Jo Stafford, a big band and pop singer ranked by Billboard as the top female singer of the pre-rock 1940-54 era, died July 16 at her home in Century City, Calif. The cause was congestive heart failure. Stafford, who also sang in a comedic duo with her husband Paul Weston under the names Jonathan and Darlene Edwards, was 90.

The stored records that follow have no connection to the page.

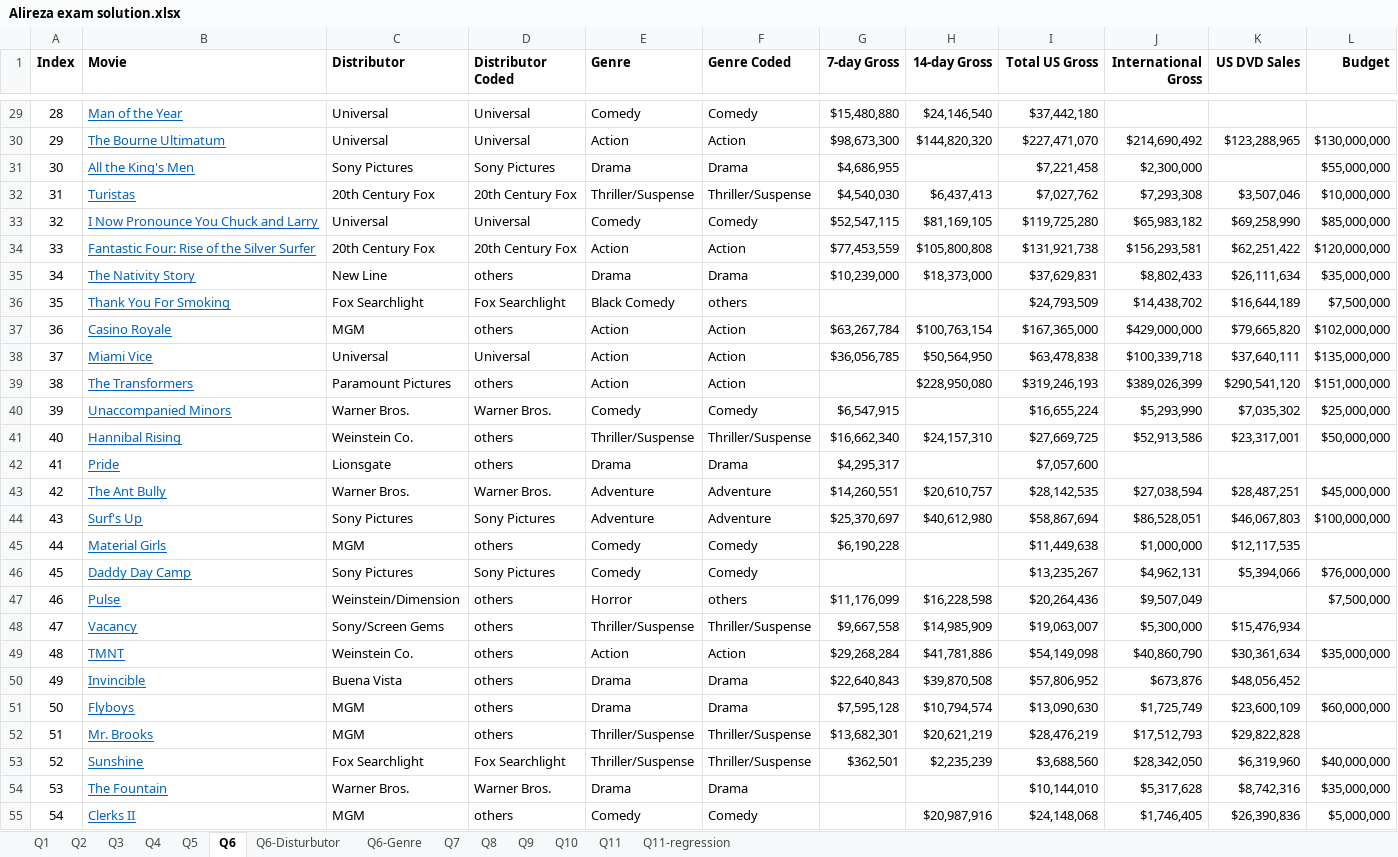
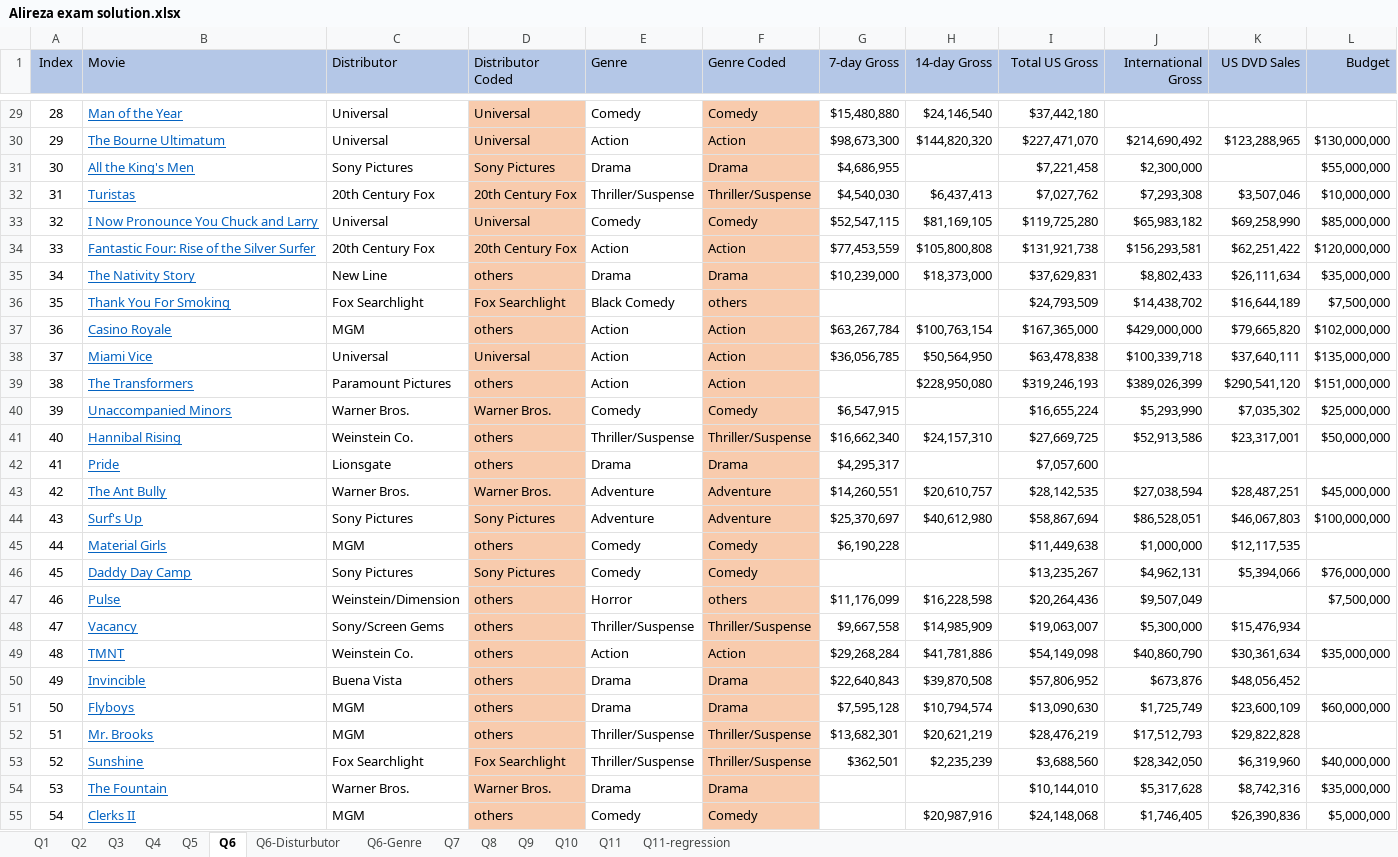
Before and after one commit to autoplug/IBS-class, an Excel workbook: Second Semester/MIB Decision-Making and Analytical Skills/Trial Exam iman/Alireza exam solution.xlsx, sheet Q6, drawn as a sheet; only a part is shown, gaps mark what is left out; values as stored, in another font and other column widths than the file's, no borders; the diff covers the shown part only; the diff names each change by its address in the sheet, - before the commit and + after, or states it on an @@ line.

```diff
--- a/Second Semester/MIB Decision-Making and Analytical Skills/Trial Exam iman/Alireza exam solution.xlsx (sheet Q6)
+++ b/Second Semester/MIB Decision-Making and Analytical Skills/Trial Exam iman/Alireza exam solution.xlsx (sheet Q6)
@@ A1:L1 fill: none → #B4C7E7, bold: on → off @@
-D29:D55 fill: none
+D29:D55 fill: #F8CBAD
-F29:F55 fill: none
+F29:F55 fill: #F8CBAD
```
Also changed, not shown: cell formats elsewhere in this sheet, Second Semester/MIB Decision-Making and Analytical Skills/Last Exam/Solution.xlsx, 26 other files.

Stafford was born in Coalinga, Calif., in 1917. After performing in a singing group with her sisters, she joined the Pied Pipers, who sang with Tommy Dorsey’s orchestra, which included a young Frank Sinatra. The Pied Pipers signed to the new Capitol Records in 1943 and Stafford later married the label’s musical director, Paul Weston, in 1952. By that time Stafford had already placed some 60 records on the charts as a solo artist, the most popular being the single “You Belong to Me,” which topped the Billboard chart for 12 weeks in 1952. Stafford also scored a number one in 1954 with “Make Love to Me” and placed a number one in 1948 with “My Darling, My Darling,” a duet with Gordon MacRae.

In 1947, Stafford launched a side career as a novelty singer when she sang with Red Ingle and the Natural Seven on a number one single called “Temptation (Tim-Tayshun),” under the name Cinderella G. Stump. In the late ”50s, as Jonathan and Darlene Edwards, Stafford and husband Weston performed as an exaggerated New Jersey lounge act. Their 1961 album, Jonathan and Darlene Edwards in Paris, won that year’s Grammy Award for Best Comedy Album.

Stafford left Capitol for Columbia Records in 1950 but returned to Capitol in 1961. During her time with Columbia, Stafford hosted her own musical TV series. She retired from the music business in 1975, although she performed in 1990 at a ceremony honoring Frank Sinatra.

Originally Published